Answer: Enoch and Elijah, and their apparent disappearance, mystifies many readers of God's word. Some believe they are evidence proving those who die righteously will go to heaven. So, what does the Bible really say happened to these two men?
Although the prophet Elijah is referenced 69 times in the KJV Bible, only two places discuss Enoch by name, Genesis 5:24 and Hebrews 11:5. Concerning the reference in Genesis, various translations state that he walked with God and that he took him (KJV, NKJV, NIV, HCSB, and NRSV). The NAB says he "was no longer here."
The NLB, Moffet, and TEV translations state the Enoch "disappeared." For the reference in Hebrews 11:5, several translations state that because of his faith he was taken and 'did not see death' because the Eternal took him away.
By faith Enoch was transported so that he would not look upon death, and was not found because God had transported him; for before his departure it was testified of him that he pleased God (Hebrews 11:5, HBFV).
In these references, you will not find a single mention of heaven or that God miraculously whisked anyone Elijah, Enoch, or anyone else to receive their eternal reward ahead of everyone else.

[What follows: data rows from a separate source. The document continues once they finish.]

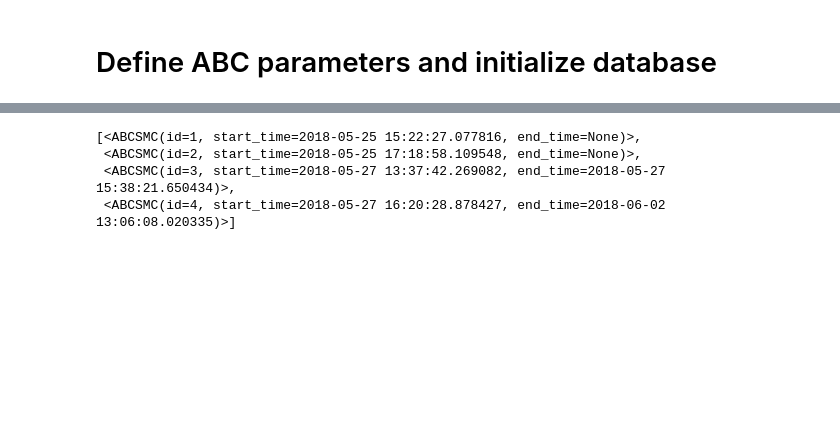
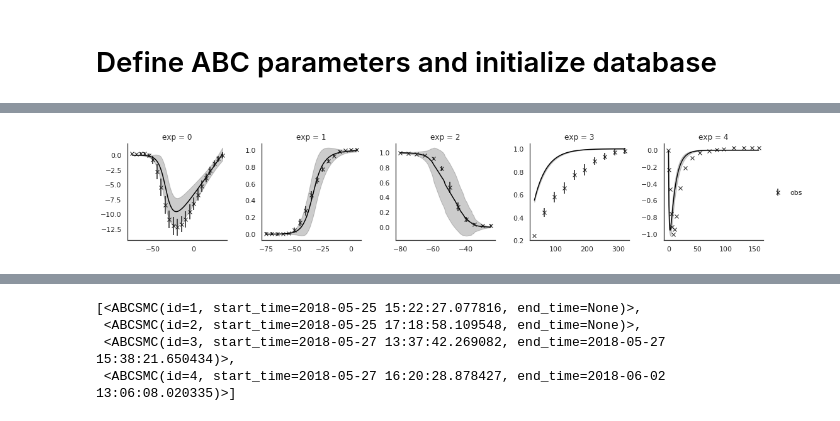
Before and after one commit to charleshouston/ion-channel-ABC, a Jupyter notebook: notebooks/hl-1_icat.ipynb, the cells around one changed output, grey strips where cells are left out. Saved outputs shown, nothing was run; the diff lists cells and outputs as text; code cells hidden in the pictures; blank space fills up the shorter version.

Commit message:
Updates to other channels - did not require additional error bar data

```diff
--- a/notebooks/hl-1_icat.ipynb
+++ b/notebooks/hl-1_icat.ipynb
@@ -81,0 +185,2 @@ history = abc.run(minimum_epsilon=0.29, max_nr_populations=50)
+# %%
+history = abc.run(minimum_epsilon=0.1, max_nr_populations=10)
@@ -93,2 +231,37 @@ plot_sim_results(history, "icat", n_samples=10, obs=measurements)
+# %%
+from pyabc_custom import simulate
+samples = pd.DataFrame({})
+
+post_df, post_w = history.get_distribution(m=0)
+post_th = (post_df.sample(n=200,
+                          weights=post_w,
+                          replace=True)
+           .to_dict(orient='records'))
+for i, th in enumerate(post_th):
+    output = simulate('icat', n_x=200, **th)
+    #output['sample'] = i
+    output['distribution'] = 'post'
+    samples = samples.append(output, ignore_index=True)
+# %%
+def measured_plot(**kwargs):
+    measurements = kwargs.pop('measurements')
+    ax = plt.gca()
+    data = kwargs.pop('data')
+    exp = data['exp'].unique()[0]
+    plt.errorbar(measurements.loc[measurements['exp']==exp]['x'],
+                 measurements.loc[measurements['exp']==exp]['y'],
+                 yerr=measurements.loc[measurements['exp']==exp]['errs'],
+                 label='obs', ls='None', marker='x', color='k')
+# %%
+grid = sns.FacetGrid(samples,
+                     col='exp', sharex='col', sharey='col',
+                     legend_out=True)
+grid = grid.map_dataframe(sns.lineplot, x='x', y='y',
+                          estimator=np.mean,
+                          err_style='band', ci='sd',
+                          color='black')
+grid = grid.map_dataframe(measured_plot, measurements=measurements).add_legend()
+# %% [output]
+[figure, added]
 # %%
 from visualization_custom import plot_kde_2d_custom
```
Also changed, not shown: parts of 30 cells of this notebook, 7 other files.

The Greek word in Hebrews 11 from which the phrase "was taken" is derived (the King James Bible uses the word "translated") is Strong's Concordance #G3346. This word, in the Greek, means to transport or transfer a person.
The gospel of John records for us Jesus' statement to Nicodemus that not a single person has gone to where God's throne exists except the Son of Man. The Lord told him, "no one has ascended into heaven (this includes Elijah and Enoch!), except He Who came down from heaven, even the Son of man . . ." (John 3:13, HBFV)
The apostle Peter reiterates this point in Acts 2:29 and 34 when, preaching to a large crowd of people on the day of Pentecost, he proclaimed that King David was not only dead (and his body was still in its tomb) but that he had not gone to heaven! The only one resurrected, again according to Peter, was Christ!
What happened, however, to the prophet? We find out answer in the second chapter of 2Kings.
Elijah and Elisha set out from Gilgal . . . then suddenly a chariot of fire pulled by horses of fire came between them, and Elijah was taken up to heaven by a whirlwind (2Kings 2:1, 11).
The word translated as 'heaven' in 2Kings 2 comes from the Hebrew shamayim (Strong's Concordance Number #H8064). Shamayim, plural of the original language word shameh, means the sky above us or the arch we see clouds moving in around the earth. It is decidedly not in reference to the 'heaven' we commonly think of when we refer to where the throne of God exists.
When Christ and the apostle Peter state that not one human being is now in heaven, they are referencing the location of God's throne, which is the center of the entire universe.
When the book of Hebrews says Enoch was "translated" or "taken" (the same thing which occurred to Elijah), it is not stating that the Eternal somehow took him 'early' because of his righteousness to receive his eternal award ahead of countless people who also deserve eternal life. He traveled within what we today call the sky to another location on planet earth.
The Lord, in His wisdom, decided to transport Enoch and Elijah away from where they were originally located so that someone (or something) would not be able to physically kill or murder them at that particular time.
Elijah the prophet and righteous Enoch did not go to heaven, but continued to live the same kind of fleshly existence we do after they moved until they died. This is in agreement with other scriptures that state all men must die a physical death (Hebrews 9:27).